**ASSIGNED TASK**:
Return every entry below without altering a word.

RECORDS SHOWN Block Start

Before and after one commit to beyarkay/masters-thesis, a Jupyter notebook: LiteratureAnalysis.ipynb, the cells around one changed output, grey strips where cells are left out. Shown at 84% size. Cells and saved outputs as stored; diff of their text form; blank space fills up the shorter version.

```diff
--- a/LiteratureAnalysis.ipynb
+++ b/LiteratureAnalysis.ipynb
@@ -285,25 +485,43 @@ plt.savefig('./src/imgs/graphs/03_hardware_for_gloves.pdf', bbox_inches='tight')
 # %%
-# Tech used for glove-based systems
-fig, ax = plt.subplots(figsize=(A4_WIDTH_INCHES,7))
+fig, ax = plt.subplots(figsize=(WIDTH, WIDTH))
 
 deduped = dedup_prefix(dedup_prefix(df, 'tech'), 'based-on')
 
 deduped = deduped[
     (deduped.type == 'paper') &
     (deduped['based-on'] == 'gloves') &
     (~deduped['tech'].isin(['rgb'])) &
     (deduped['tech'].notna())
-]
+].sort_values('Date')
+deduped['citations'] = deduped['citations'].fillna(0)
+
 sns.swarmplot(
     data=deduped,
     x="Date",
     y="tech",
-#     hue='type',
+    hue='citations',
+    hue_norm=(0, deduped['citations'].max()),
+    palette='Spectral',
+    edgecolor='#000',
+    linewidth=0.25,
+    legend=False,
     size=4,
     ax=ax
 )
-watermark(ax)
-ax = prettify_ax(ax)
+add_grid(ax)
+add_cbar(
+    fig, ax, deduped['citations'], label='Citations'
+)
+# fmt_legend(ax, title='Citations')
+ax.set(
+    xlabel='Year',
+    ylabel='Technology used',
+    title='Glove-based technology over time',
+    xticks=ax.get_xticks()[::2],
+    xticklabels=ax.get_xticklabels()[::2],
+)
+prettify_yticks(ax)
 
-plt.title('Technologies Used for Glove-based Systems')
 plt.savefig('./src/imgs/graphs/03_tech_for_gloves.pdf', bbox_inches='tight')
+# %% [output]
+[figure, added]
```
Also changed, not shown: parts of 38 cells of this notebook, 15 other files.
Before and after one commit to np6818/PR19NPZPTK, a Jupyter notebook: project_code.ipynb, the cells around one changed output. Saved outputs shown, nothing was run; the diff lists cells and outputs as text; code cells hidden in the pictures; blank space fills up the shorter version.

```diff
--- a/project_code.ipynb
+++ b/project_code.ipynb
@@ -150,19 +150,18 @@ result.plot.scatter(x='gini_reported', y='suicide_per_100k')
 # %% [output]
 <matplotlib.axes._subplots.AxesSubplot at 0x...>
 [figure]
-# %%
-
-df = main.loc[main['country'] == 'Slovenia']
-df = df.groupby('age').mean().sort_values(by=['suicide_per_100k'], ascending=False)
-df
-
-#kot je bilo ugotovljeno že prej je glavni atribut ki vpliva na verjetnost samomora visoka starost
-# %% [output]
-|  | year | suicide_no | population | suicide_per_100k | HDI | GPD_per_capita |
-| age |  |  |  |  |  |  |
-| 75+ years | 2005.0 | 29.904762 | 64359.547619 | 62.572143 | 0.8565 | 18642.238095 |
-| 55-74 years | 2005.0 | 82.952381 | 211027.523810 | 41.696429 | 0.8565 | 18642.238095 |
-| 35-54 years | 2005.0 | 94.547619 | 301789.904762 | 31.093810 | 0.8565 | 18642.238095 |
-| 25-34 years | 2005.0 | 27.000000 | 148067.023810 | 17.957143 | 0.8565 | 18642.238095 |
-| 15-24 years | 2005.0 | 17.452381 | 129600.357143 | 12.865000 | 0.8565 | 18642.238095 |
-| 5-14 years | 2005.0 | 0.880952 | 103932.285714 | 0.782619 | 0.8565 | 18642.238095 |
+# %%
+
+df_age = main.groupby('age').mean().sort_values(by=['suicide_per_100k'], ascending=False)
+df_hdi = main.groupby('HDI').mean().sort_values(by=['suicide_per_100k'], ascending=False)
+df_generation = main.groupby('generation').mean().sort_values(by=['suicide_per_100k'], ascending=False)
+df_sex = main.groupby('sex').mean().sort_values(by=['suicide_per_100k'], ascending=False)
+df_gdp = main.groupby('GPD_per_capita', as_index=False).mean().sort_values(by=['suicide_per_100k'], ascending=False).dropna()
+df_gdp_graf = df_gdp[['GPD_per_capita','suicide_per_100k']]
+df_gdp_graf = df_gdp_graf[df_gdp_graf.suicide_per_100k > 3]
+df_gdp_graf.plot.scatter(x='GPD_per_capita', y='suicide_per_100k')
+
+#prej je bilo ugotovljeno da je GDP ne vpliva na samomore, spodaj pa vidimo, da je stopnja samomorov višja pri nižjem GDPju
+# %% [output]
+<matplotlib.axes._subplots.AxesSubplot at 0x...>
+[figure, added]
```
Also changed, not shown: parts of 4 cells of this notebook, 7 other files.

RECORDS SHOWN Block End

**COMPLETED TASK**:
Before and after one commit to beyarkay/masters-thesis, a Jupyter notebook: LiteratureAnalysis.ipynb, the cells around one changed output, grey strips where cells are left out. Shown at 84% size. Cells and saved outputs as stored; diff of their text form; blank space fills up the shorter version.

```diff
--- a/LiteratureAnalysis.ipynb
+++ b/LiteratureAnalysis.ipynb
@@ -285,25 +485,43 @@ plt.savefig('./src/imgs/graphs/03_hardware_for_gloves.pdf', bbox_inches='tight')
 # %%
-# Tech used for glove-based systems
-fig, ax = plt.subplots(figsize=(A4_WIDTH_INCHES,7))
+fig, ax = plt.subplots(figsize=(WIDTH, WIDTH))
 
 deduped = dedup_prefix(dedup_prefix(df, 'tech'), 'based-on')
 
 deduped = deduped[
     (deduped.type == 'paper') &
     (deduped['based-on'] == 'gloves') &
     (~deduped['tech'].isin(['rgb'])) &
     (deduped['tech'].notna())
-]
+].sort_values('Date')
+deduped['citations'] = deduped['citations'].fillna(0)
+
 sns.swarmplot(
     data=deduped,
     x="Date",
     y="tech",
-#     hue='type',
+    hue='citations',
+    hue_norm=(0, deduped['citations'].max()),
+    palette='Spectral',
+    edgecolor='#000',
+    linewidth=0.25,
+    legend=False,
     size=4,
     ax=ax
 )
-watermark(ax)
-ax = prettify_ax(ax)
+add_grid(ax)
+add_cbar(
+    fig, ax, deduped['citations'], label='Citations'
+)
+# fmt_legend(ax, title='Citations')
+ax.set(
+    xlabel='Year',
+    ylabel='Technology used',
+    title='Glove-based technology over time',
+    xticks=ax.get_xticks()[::2],
+    xticklabels=ax.get_xticklabels()[::2],
+)
+prettify_yticks(ax)
 
-plt.title('Technologies Used for Glove-based Systems')
 plt.savefig('./src/imgs/graphs/03_tech_for_gloves.pdf', bbox_inches='tight')
+# %% [output]
+[figure, added]
```
Also changed, not shown: parts of 38 cells of this notebook, 15 other files.
Before and after one commit to np6818/PR19NPZPTK, a Jupyter notebook: project_code.ipynb, the cells around one changed output. Saved outputs shown, nothing was run; the diff lists cells and outputs as text; code cells hidden in the pictures; blank space fills up the shorter version.

```diff
--- a/project_code.ipynb
+++ b/project_code.ipynb
@@ -150,19 +150,18 @@ result.plot.scatter(x='gini_reported', y='suicide_per_100k')
 # %% [output]
 <matplotlib.axes._subplots.AxesSubplot at 0x...>
 [figure]
-# %%
-
-df = main.loc[main['country'] == 'Slovenia']
-df = df.groupby('age').mean().sort_values(by=['suicide_per_100k'], ascending=False)
-df
-
-#kot je bilo ugotovljeno že prej je glavni atribut ki vpliva na verjetnost samomora visoka starost
-# %% [output]
-|  | year | suicide_no | population | suicide_per_100k | HDI | GPD_per_capita |
-| age |  |  |  |  |  |  |
-| 75+ years | 2005.0 | 29.904762 | 64359.547619 | 62.572143 | 0.8565 | 18642.238095 |
-| 55-74 years | 2005.0 | 82.952381 | 211027.523810 | 41.696429 | 0.8565 | 18642.238095 |
-| 35-54 years | 2005.0 | 94.547619 | 301789.904762 | 31.093810 | 0.8565 | 18642.238095 |
-| 25-34 years | 2005.0 | 27.000000 | 148067.023810 | 17.957143 | 0.8565 | 18642.238095 |
-| 15-24 years | 2005.0 | 17.452381 | 129600.357143 | 12.865000 | 0.8565 | 18642.238095 |
-| 5-14 years | 2005.0 | 0.880952 | 103932.285714 | 0.782619 | 0.8565 | 18642.238095 |
+# %%
+
+df_age = main.groupby('age').mean().sort_values(by=['suicide_per_100k'], ascending=False)
+df_hdi = main.groupby('HDI').mean().sort_values(by=['suicide_per_100k'], ascending=False)
+df_generation = main.groupby('generation').mean().sort_values(by=['suicide_per_100k'], ascending=False)
+df_sex = main.groupby('sex').mean().sort_values(by=['suicide_per_100k'], ascending=False)
+df_gdp = main.groupby('GPD_per_capita', as_index=False).mean().sort_values(by=['suicide_per_100k'], ascending=False).dropna()
+df_gdp_graf = df_gdp[['GPD_per_capita','suicide_per_100k']]
+df_gdp_graf = df_gdp_graf[df_gdp_graf.suicide_per_100k > 3]
+df_gdp_graf.plot.scatter(x='GPD_per_capita', y='suicide_per_100k')
+
+#prej je bilo ugotovljeno da je GDP ne vpliva na samomore, spodaj pa vidimo, da je stopnja samomorov višja pri nižjem GDPju
+# %% [output]
+<matplotlib.axes._subplots.AxesSubplot at 0x...>
+[figure, added]
```
Also changed, not shown: parts of 4 cells of this notebook, 7 other files.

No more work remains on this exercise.